* _What needs to be done_:
Find how many lines in the material hold the word "package", then state that number and nothing more.

*** Supplied material ***

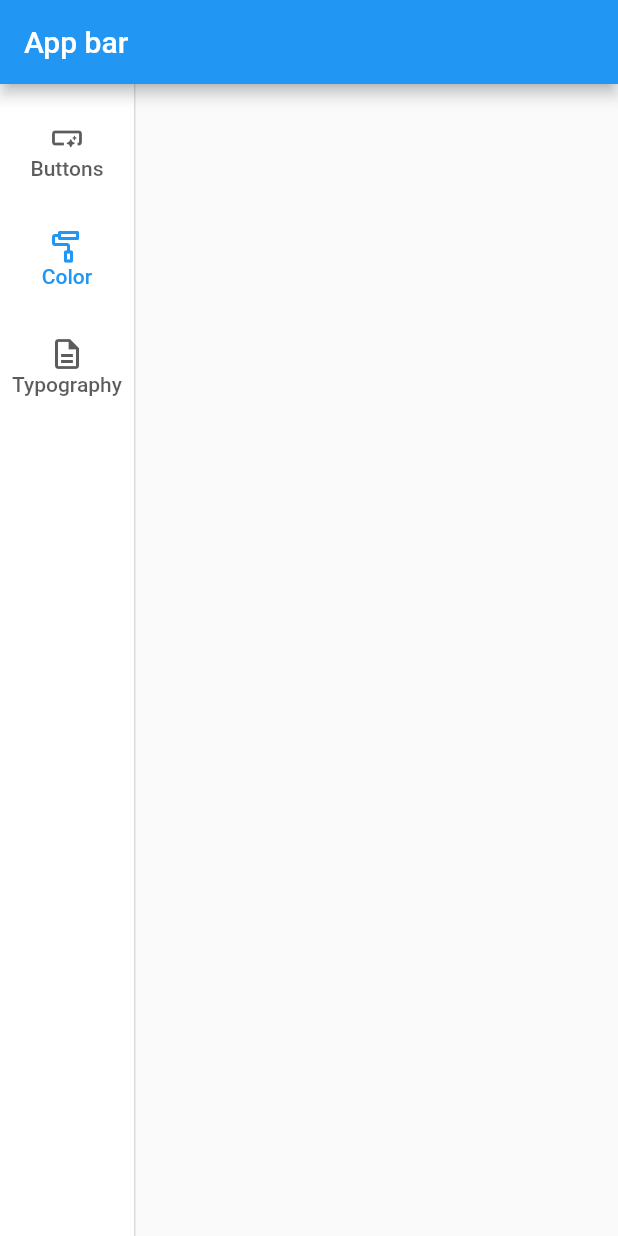
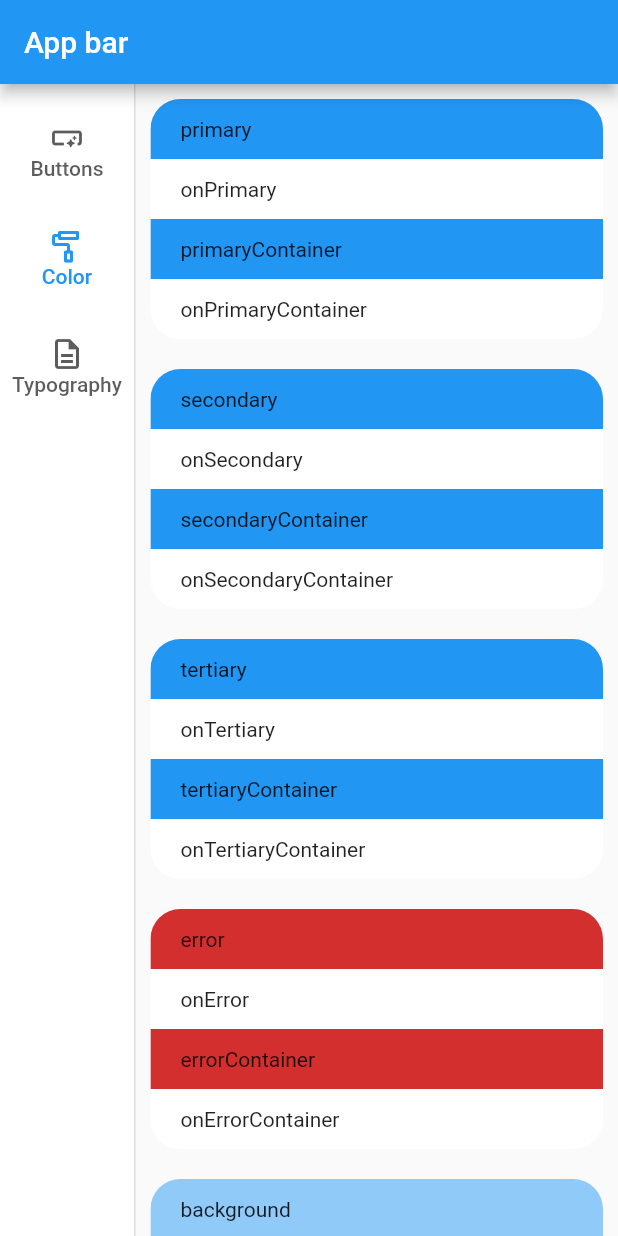
Before and after one commit to TheAmazingLin1/themes, a Flutter app: the screen it shows after launch, after a tap on "Color", on a phone screen of 412 x 824 dp. Run offline on Flutter 3.47's test engine with Material 2 defaults, Android fonts, the phone set to English and light mode, and no system bars.

Commit message:
colorscheme

```diff
--- a/lib/pages/theme_showcase/theme_showcase.dart
+++ b/lib/pages/theme_showcase/theme_showcase.dart
@@ -1,6 +1,5 @@
 import 'package:flutter/material.dart';
-import 'package:flutter/src/widgets/container.dart';
-import 'package:flutter/src/widgets/framework.dart';
+import 'package:themes/pages/theme_showcase/widgets/colors_scheme.dart';
 
 import 'widgets/buttons.dart';
 
@@ -25,7 +24,7 @@ class _ThemeShowCaseState extends State<ThemeShowCase> {
       case 0:
         return Buttons();
       case 1:
-        return Container();
+        return ColorsScheme();
       case 2:
         return Container();
     }
--- /dev/null
+++ b/lib/pages/theme_showcase/widgets/colors_scheme.dart
@@ -0,0 +1,121 @@
+import 'package:flutter/material.dart';
+
+class CardColors {
+  String title;
+  Color color;
+
+  CardColors(this.title, this.color);
+}
+
+class ColorsScheme extends StatelessWidget {
+  const ColorsScheme({super.key});
+
+  Widget _colorCard(BuildContext context, List<CardColors> colors,
+      {bool whiteText = false}) {
+    return Padding(
+      padding: const EdgeInsets.all(10.0),
+      child: Container(
+        height: colors.length * 40,
+        clipBehavior: Clip.antiAlias,
+        decoration: BoxDecoration(
+          borderRadius: BorderRadius.all(
+            Radius.circular(20),
+          ),
+        ),
+        child: Column(
+          children: [
+            for (final color in colors)
+              _cardSegment(context, color.title, color.color)
+          ],
+        ),
+      ),
+    );
+  }
+
+  Widget _cardSegment(BuildContext context, String title, Color color) {
+    return Expanded(
+      child: Container(
+        color: color,
+        width: double.infinity,
+        alignment: Alignment.centerLeft,
+        padding: EdgeInsets.only(left: 20),
+        child: Text(title),
+      ),
+    );
+  }
+
+  @override
+  Widget build(BuildContext context) {
+    final colorScheme = Theme.of(context).colorScheme;
+    return SingleChildScrollView(
+      child: Column(
+        children: [
+          _colorCard(
+            context,
+            [
+              CardColors("primary", colorScheme.primary),
+              CardColors("onPrimary", colorScheme.onPrimary),
+              CardColors("primaryContainer", colorScheme.primaryContainer),
+              CardColors("onPrimaryContainer", colorScheme.onPrimaryContainer),
+            ],
+          ),
+          _colorCard(
+            context,
+            [
+              CardColors("secondary", colorScheme.secondary),
+              CardColors("onSecondary", colorScheme.onSecondary),
+              CardColors("secondaryContainer", colorScheme.secondaryContainer),
+              CardColors(
+                  "onSecondaryContainer", colorScheme.onSecondaryContainer),
+            ],
+          ),
+          _colorCard(
+            context,
+            [
+              CardColors("tertiary", colorScheme.tertiary),
+              CardColors("onTertiary", colorScheme.onTertiary),
+              CardColors("tertiaryContainer", colorScheme.tertiaryContainer),
+              CardColors(
+                  "onTertiaryContainer", colorScheme.onTertiaryContainer),
+            ],
+          ),
+          _colorCard(
+            context,
+            [
+              CardColors("error", colorScheme.error),
+              CardColors("onError", colorScheme.onError),
+              CardColors("errorContainer", colorScheme.errorContainer),
+              CardColors("onErrorContainer", colorScheme.onErrorContainer),
+            ],
+          ),
+          _colorCard(
+            context,
+            [
+              CardColors("background", colorScheme.background),
+              CardColors("onBackground", colorScheme.onBackground),
+            ],
+          ),
+          _colorCard(
+            context,
+            [
+              CardColors("surface", colorScheme.surface),
+              CardColors("onSurface", colorScheme.onSurface),
+              CardColors("surfaceVariant", colorScheme.surfaceVariant),
+              CardColors("onSurfaceVariant", colorScheme.onSurfaceVariant),
+            ],
+          ),
+          _colorCard(
+            context,
+            [
+              CardColors("outline", colorScheme.outline),
+              CardColors("shadow", colorScheme.shadow),
+              CardColors("inverseSurface", colorScheme.inverseSurface),
+              CardColors("onInverseSurface", colorScheme.onInverseSurface),
+              CardColors("inversePrimary", colorScheme.inversePrimary),
+            ],
+          ),
+        ],
+      ),
+    );
+  }
+}
```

*** End of Supplied material ***

* _Response to this task_:
5